• GOAL OF THE EXERCISE:
Copying task for the records below: reproduce each one exactly and drop the pictures.
++++++
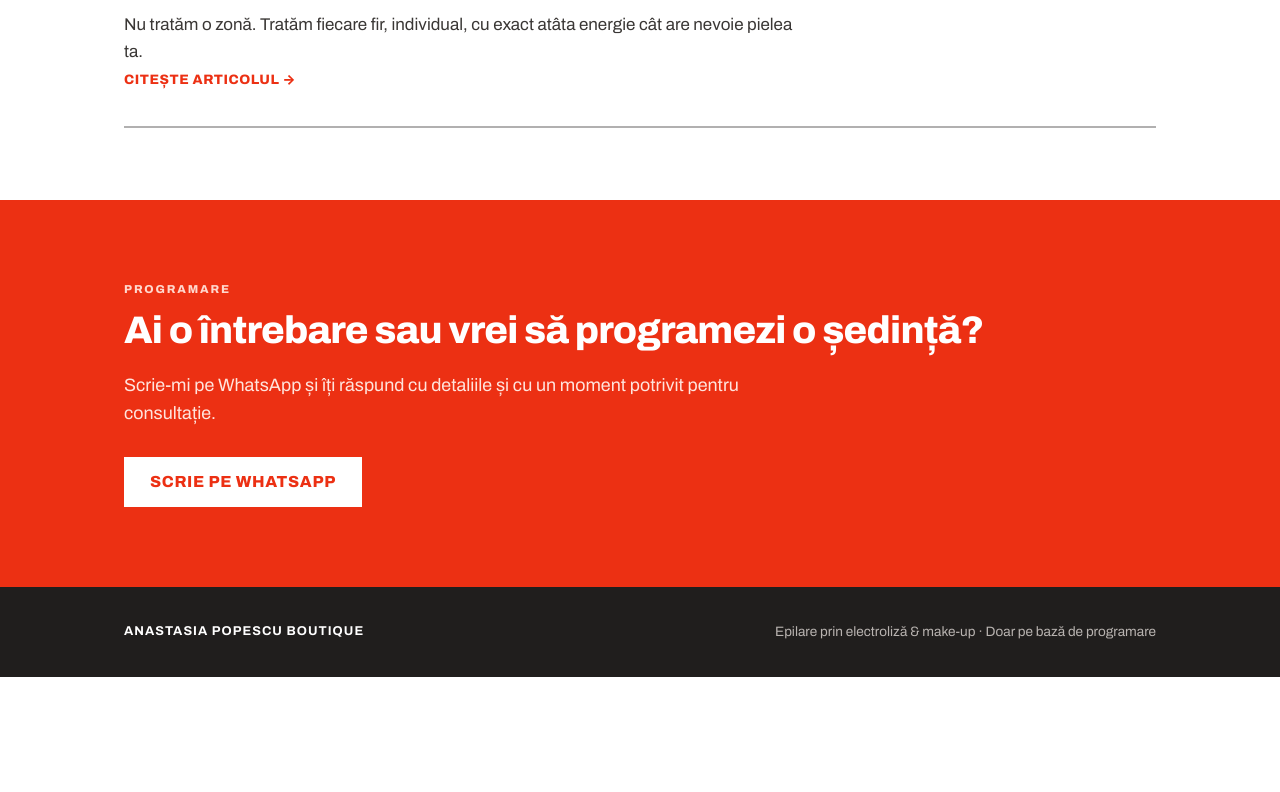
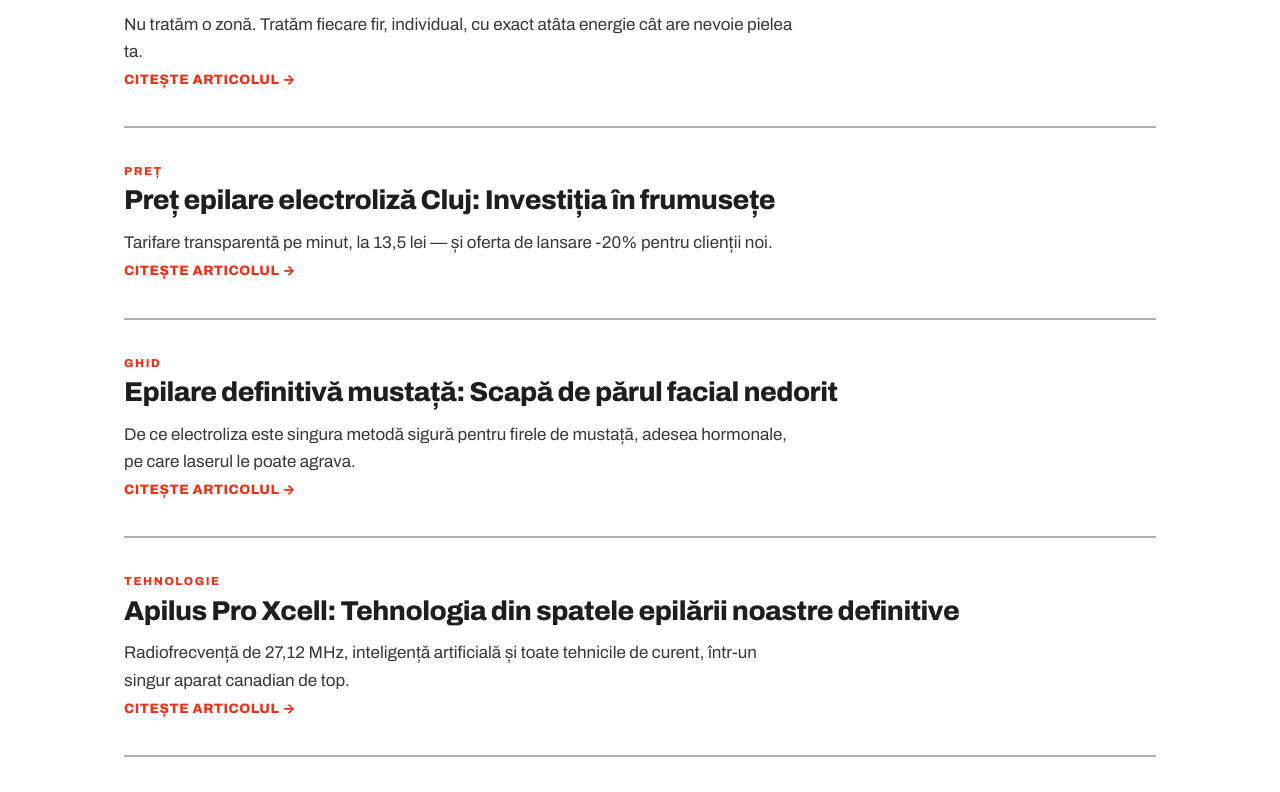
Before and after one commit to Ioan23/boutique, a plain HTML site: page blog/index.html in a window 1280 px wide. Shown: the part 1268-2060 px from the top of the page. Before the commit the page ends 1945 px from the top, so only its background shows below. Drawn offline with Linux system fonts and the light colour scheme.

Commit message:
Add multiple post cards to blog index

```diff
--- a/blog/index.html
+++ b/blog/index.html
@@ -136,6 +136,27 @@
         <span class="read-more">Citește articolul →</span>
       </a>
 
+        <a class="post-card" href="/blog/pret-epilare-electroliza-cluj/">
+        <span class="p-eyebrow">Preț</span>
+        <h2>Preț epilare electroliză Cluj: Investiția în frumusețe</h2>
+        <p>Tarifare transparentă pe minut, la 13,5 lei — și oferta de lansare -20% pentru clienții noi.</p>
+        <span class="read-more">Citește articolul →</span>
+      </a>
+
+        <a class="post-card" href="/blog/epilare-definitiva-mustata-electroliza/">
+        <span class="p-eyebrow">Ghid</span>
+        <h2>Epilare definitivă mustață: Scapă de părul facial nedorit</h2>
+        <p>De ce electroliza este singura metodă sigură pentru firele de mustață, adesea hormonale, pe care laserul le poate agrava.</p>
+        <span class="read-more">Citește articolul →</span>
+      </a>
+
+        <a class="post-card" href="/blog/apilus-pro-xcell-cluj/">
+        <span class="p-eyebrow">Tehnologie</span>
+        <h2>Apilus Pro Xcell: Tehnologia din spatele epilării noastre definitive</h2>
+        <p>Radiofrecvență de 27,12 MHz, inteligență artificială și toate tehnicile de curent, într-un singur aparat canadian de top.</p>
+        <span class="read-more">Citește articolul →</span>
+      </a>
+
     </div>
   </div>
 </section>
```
++++++
• RESULT:
Before and after one commit to Ioan23/boutique, a plain HTML site: page blog/index.html in a window 1280 px wide. Shown: the part 1268-2060 px from the top of the page. Before the commit the page ends 1945 px from the top, so only its background shows below. Drawn offline with Linux system fonts and the light colour scheme.

Commit message:
Add multiple post cards to blog index

```diff
--- a/blog/index.html
+++ b/blog/index.html
@@ -136,6 +136,27 @@
         <span class="read-more">Citește articolul →</span>
       </a>
 
+        <a class="post-card" href="/blog/pret-epilare-electroliza-cluj/">
+        <span class="p-eyebrow">Preț</span>
+        <h2>Preț epilare electroliză Cluj: Investiția în frumusețe</h2>
+        <p>Tarifare transparentă pe minut, la 13,5 lei — și oferta de lansare -20% pentru clienții noi.</p>
+        <span class="read-more">Citește articolul →</span>
+      </a>
+
+        <a class="post-card" href="/blog/epilare-definitiva-mustata-electroliza/">
+        <span class="p-eyebrow">Ghid</span>
+        <h2>Epilare definitivă mustață: Scapă de părul facial nedorit</h2>
+        <p>De ce electroliza este singura metodă sigură pentru firele de mustață, adesea hormonale, pe care laserul le poate agrava.</p>
+        <span class="read-more">Citește articolul →</span>
+      </a>
+
+        <a class="post-card" href="/blog/apilus-pro-xcell-cluj/">
+        <span class="p-eyebrow">Tehnologie</span>
+        <h2>Apilus Pro Xcell: Tehnologia din spatele epilării noastre definitive</h2>
+        <p>Radiofrecvență de 27,12 MHz, inteligență artificială și toate tehnicile de curent, într-un singur aparat canadian de top.</p>
+        <span class="read-more">Citește articolul →</span>
+      </a>
+
     </div>
   </div>
 </section>
```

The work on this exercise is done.